Could it be better? Yes, possibly. The diesel Nexon’s 1305 kg kerb weight doesn’t allow it to be as sprightly as it can and should be, and you get a sense that the diesel could do with a bit more punch. In terms of the driving modes, the three (Eco, City, and Sport) supposedly have their own power and torque maps, but I could only tell a sizeable difference between City and Sport. Quite obviously, Sport is the most comfortable to be in if you’re driving along on a winding road in a bit of a hurry much like I was. That said, on my way back to the hotel, I switched it to City mode and Eco mode for a while each, and they’re both quite useful in conditions where there’s a bit of a traffic jam on the roads. The controls are slightly more numbed, but it makes the drive that much easier when the pace is dropped to a minimum. But where the Nexon diesel shines is when you’re cruising, and this is where the sixth cog comes in handy. The Nexon diesel feels like it can hold 100 kph all day in sixth gear. Noise, vibrations and harshness are also kept to a minimum at this speed, thereby ensuring that the occupants are comfortable, too. What could have been slightly better is the shift quality, because you do tend to fumble around with the gear slots every once in a while.

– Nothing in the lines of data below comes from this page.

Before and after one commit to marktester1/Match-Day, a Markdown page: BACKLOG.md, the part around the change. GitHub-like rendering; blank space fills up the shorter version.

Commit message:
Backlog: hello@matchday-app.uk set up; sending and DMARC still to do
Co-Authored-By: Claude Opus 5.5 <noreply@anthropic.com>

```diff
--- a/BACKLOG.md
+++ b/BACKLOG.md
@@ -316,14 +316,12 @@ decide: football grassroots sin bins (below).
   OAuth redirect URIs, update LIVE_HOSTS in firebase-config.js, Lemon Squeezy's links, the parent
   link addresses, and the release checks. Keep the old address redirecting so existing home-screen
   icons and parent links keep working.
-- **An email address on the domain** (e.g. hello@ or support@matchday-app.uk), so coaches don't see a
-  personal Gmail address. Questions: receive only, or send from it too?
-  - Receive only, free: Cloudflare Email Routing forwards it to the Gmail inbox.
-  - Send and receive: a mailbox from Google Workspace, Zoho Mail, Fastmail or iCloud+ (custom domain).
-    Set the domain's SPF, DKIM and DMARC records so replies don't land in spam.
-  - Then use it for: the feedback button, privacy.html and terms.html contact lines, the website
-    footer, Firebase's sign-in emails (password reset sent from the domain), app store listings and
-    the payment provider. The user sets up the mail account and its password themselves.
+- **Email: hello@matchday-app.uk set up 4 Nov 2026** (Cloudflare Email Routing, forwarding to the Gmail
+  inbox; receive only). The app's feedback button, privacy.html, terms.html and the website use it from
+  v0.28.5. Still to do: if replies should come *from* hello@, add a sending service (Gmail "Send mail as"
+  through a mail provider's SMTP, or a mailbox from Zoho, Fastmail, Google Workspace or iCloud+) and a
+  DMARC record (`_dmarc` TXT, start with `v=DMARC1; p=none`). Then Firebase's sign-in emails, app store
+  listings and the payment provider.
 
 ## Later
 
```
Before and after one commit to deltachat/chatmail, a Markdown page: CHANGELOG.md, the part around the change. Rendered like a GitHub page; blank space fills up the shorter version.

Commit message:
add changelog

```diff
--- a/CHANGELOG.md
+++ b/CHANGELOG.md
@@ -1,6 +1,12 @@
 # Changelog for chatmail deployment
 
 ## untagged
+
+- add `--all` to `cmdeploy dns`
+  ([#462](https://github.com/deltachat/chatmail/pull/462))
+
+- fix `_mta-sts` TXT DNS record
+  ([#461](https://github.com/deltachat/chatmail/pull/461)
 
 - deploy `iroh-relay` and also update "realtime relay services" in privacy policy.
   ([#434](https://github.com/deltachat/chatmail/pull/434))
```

As for the petrol engine, well, it doesn’t fare as well. It feels lethargic at the bottom of the rev range, and it only begins to come alive when you strangle it to the rev limiter. It makes 108 bhp and 14.2 kgm, which don’t sound like bad figures at all, but it leaves a lot to be desired on the move.
As for the ride and handling, there’s very little to complain. Tata’s set the suspension up just right so that there’s just the required amount of firmness, and the chunky tyres help in going over pretty much everything in sight.
Overall, then, I’d say it’s a heck of an effort from Tata. 4
It stands out, it’s been built quite well, the diesel engine’s a good all-rounder, and with the promise of an AMT-equipped Nexon in the future, things can only look up for Tata. I don’t mean to jump the gun here, but the Nexon could well be Tata’s turning point. About time as well.
The introductory prices for the Nexon start at Rs 5.85 lakh for the petrol engined version, and Rs 6.85 lakh for the diesel.